Protecting the Environment in Cuba

Published Date: 13 June 2013

The Centre for Environment Studies in Cienfuegos, Cuba, or CEAC, is a marine environmental research facility with expertise in nuclear and isotopic technologies. Cuba’s food security, transportation and tourism depend upon a healthy marine environment. CEAC scientists produce validated data needed for better environmental management. (Photo: CEAC, 2001)   After refurbishment, the laboratory is able to perform complex analysis, using donated equipment, including some procured through IAEA technical cooperation support, such as gas chromatography, high-resolution gamma spectrometry and microwave digestion systems. CEAC scientists undertake research, advise on environmental management, engineer solutions for environmental challenges, and monitor pollution. (Photo: S. Gorisek/IAEA) Miguel Gómez Batista, a CEAC scientist and TC Fellow at IAEA’s Monaco-based Environmental Labs studies how arsenic accumulates in Cienfuegos oysters.
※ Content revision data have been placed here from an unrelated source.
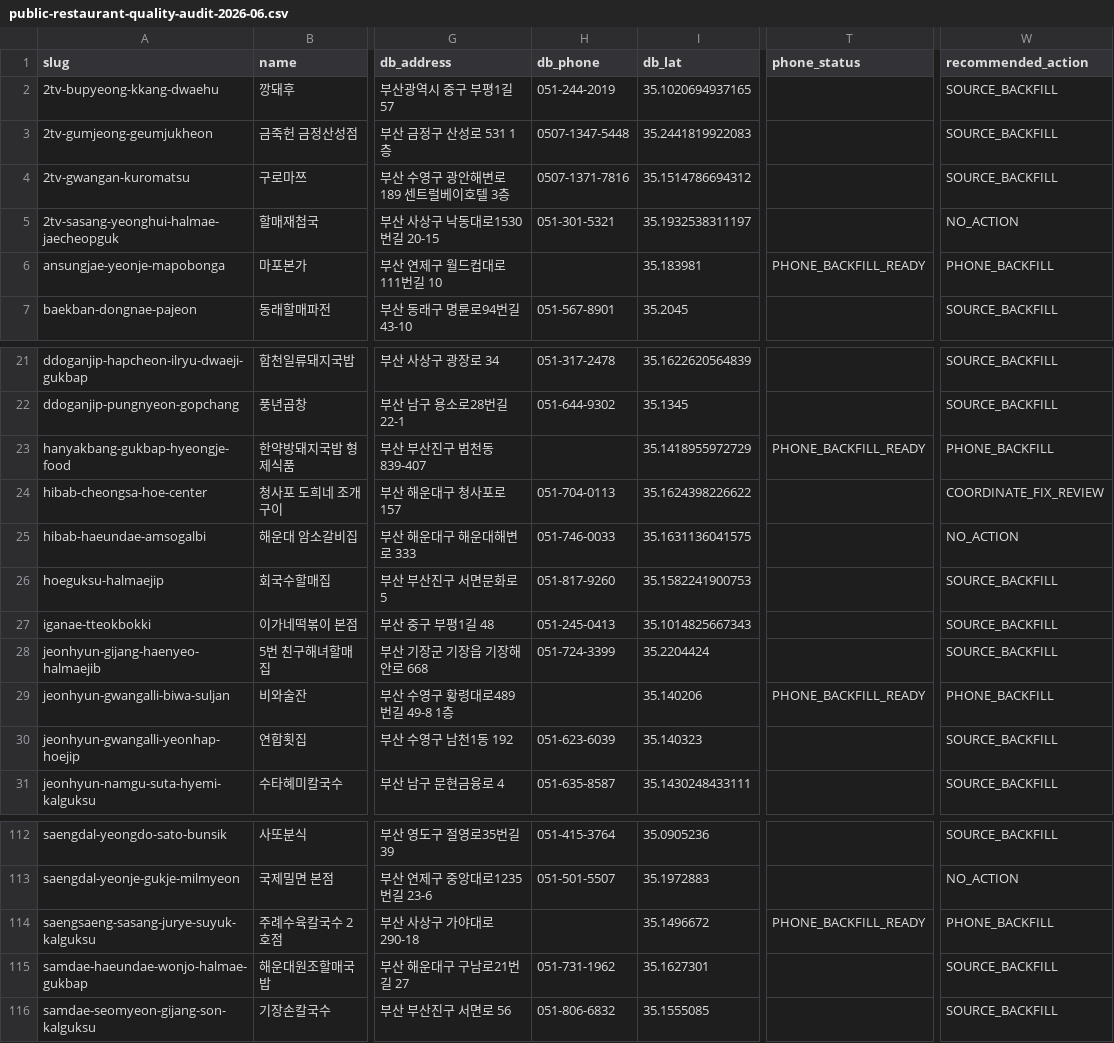
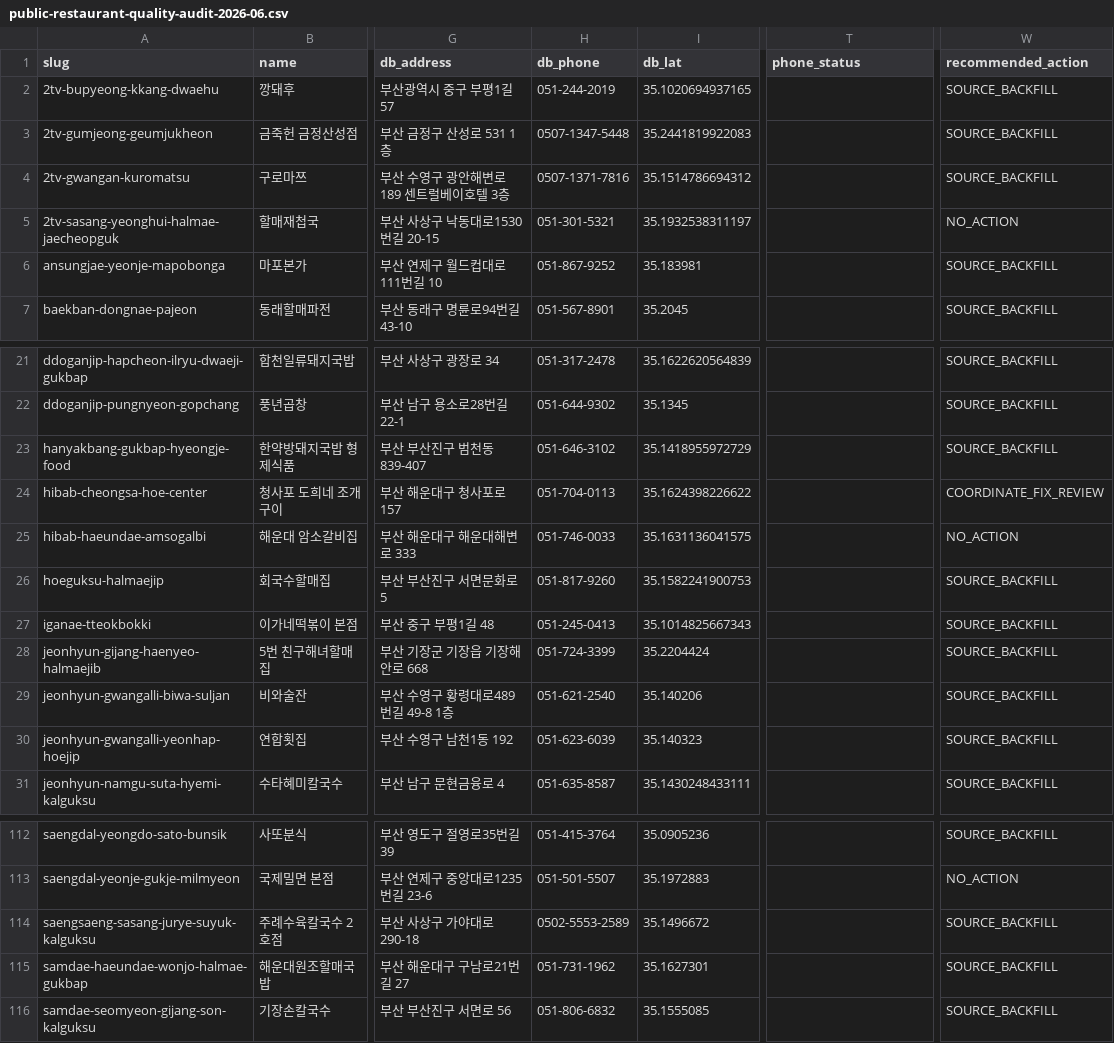
Before and after one commit to dunbar-link/naonzip, a CSV file: reports/data-quality/public-restaurant-quality-audit-2026-06.csv, drawn as a sheet; only a part is shown, gaps mark what is left out; the diff names each change by its address in the sheet, - before the commit and + after, or states it on an @@ line.

```diff
--- a/reports/data-quality/public-restaurant-quality-audit-2026-06.csv
+++ b/reports/data-quality/public-restaurant-quality-audit-2026-06.csv
-H6 (db_phone): (empty)
+H6 (db_phone): 051-867-9252
-T6 (phone_status): PHONE_BACKFILL_READY
+T6 (phone_status): (empty)
-W6 (recommended_action): PHONE_BACKFILL
+W6 (recommended_action): SOURCE_BACKFILL
-H23 (db_phone): (empty)
+H23 (db_phone): 051-646-3102
-T23 (phone_status): PHONE_BACKFILL_READY
+T23 (phone_status): (empty)
-W23 (recommended_action): PHONE_BACKFILL
+W23 (recommended_action): SOURCE_BACKFILL
-H29 (db_phone): (empty)
+H29 (db_phone): 051-621-2540
-T29 (phone_status): PHONE_BACKFILL_READY
+T29 (phone_status): (empty)
-W29 (recommended_action): PHONE_BACKFILL
+W29 (recommended_action): SOURCE_BACKFILL
-H114 (db_phone): (empty)
+H114 (db_phone): 0502-5553-2589
-T114 (phone_status): PHONE_BACKFILL_READY
+T114 (phone_status): (empty)
-W114 (recommended_action): PHONE_BACKFILL
+W114 (recommended_action): SOURCE_BACKFILL
```
Also changed, not shown: 2 other files.
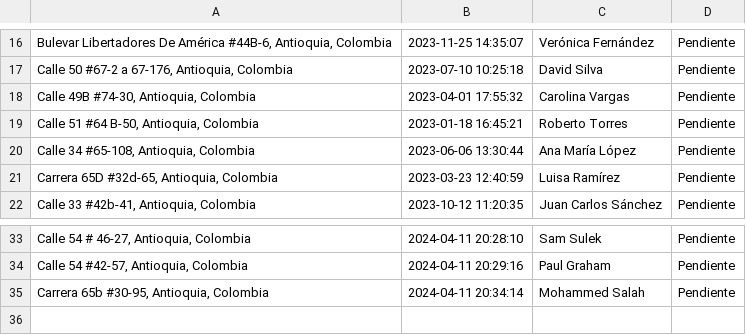
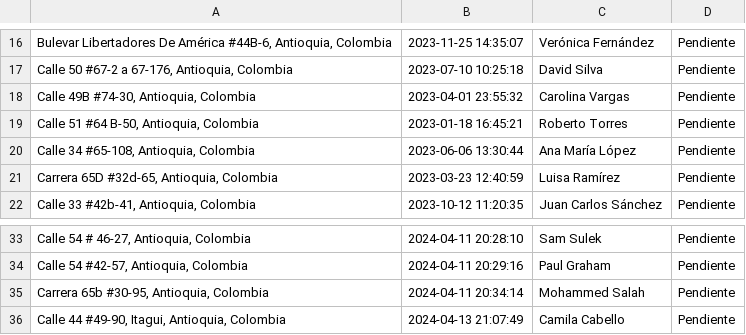
Before and after one commit to spalominor/ppi_dai_PALOMINOs, a CSV file: app/bdd/pedidos.csv (was app/data/pedidos.csv), drawn as a sheet; only a part is shown, gaps mark what is left out.

```diff
--- a/app/data/pedidos.csv
+++ b/app/bdd/pedidos.csv
@@ -17,3 +17,3 @@
 "Calle 50 #67-2 a 67-176, Antioquia, Colombia",2023-07-10 10:25:18,David Silva,Pendiente
-"Calle 49B #74-30, Antioquia, Colombia",2023-04-01 17:55:32,Carolina Vargas,Pendiente
+"Calle 49B #74-30, Antioquia, Colombia",2023-04-01 23:55:32,Carolina Vargas,Pendiente
 "Calle 51 #64 B-50, Antioquia, Colombia",2023-01-18 16:45:21,Roberto Torres,Pendiente
@@ -35 +35,2 @@
 "Carrera 65b #30-95, Antioquia, Colombia",2024-04-11 20:34:14,Mohammed Salah,Pendiente
+"Calle 44 #49-90, Itagui, Antioquia, Colombia",2024-04-13 21:07:49,Camila Cabello,Pendiente
```
Also changed, not shown: 31 other files.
Carlos Alonso Hernandez, CEAC’s lead researcher, said, “Thanks to the IAEA’s TC Programme, CEAC uses nuclear techniques to solve environmental problems in its marine ecosystems and coastal areas.”  (Photo: M. Warnau/IAEA) Without scientifically validated monitoring data, Cuban policy makers found it difficult to take action against marine pollution. Now, CEAC scientists use gamma spectrometry to detect radioisotopes like lead-210 that minutely register pollution’s accumulation in sediment over several decades. This helps policy makers develop and assess their prevention and remediation strategies. (Photo: S. Gorisek/IAEA) A scientist analyses toxins released by “red tides”, or harmful algal blooms (HABs), which accumulate in seafood, posing a risk to human consumers. Michel Warnau, Head of IAEA Radioecology Laboratory said, “Through the commitment of its staff, CEAC became a Regional Centre of Excellence, supporting other countries in the region.” (Photo: S. Gorisek/IAEA) CEAC participates in regional TC projects in Latin America. Through a bio-monitoring network, and in cooperation with IAEA, ARCAL (the Regional Cooperation Agreement for the Promotion of Nuclear Science and Technology in Latin America and the Caribbean), UNEP and GEF, CEAC and Cuba help determine the impact of chemical contamination, HABs, climate change and ocean acidification on the marine ecosystems and the community. (Photo: S. Gorisek/IAEA) Regional projects helped CEAC expand its expertise to investigate marine environmental processes. CEAC’s scientists now mentor peers in the region, and conduct IAEA TC and ARCAL training courses. CEAC serves as a Resource Centre for the Caribbean region through the provision of analytical services and expert missions throughout the region. (Photo: CEAC/ARCAl, 2012) CEAC participates in IAEA’s coordinated research projects (CRPs), which bring together researchers from around the world to address a shared problem. In the future, CEAC anticipates increased cooperation with IAEA, UNEP, GEF and ICTP as well as regional collaboration through ARCAL to enable coordinated and effective action on the pressing environmental issues of the region. (Photo: IAEA Environmental Labs/IAEA)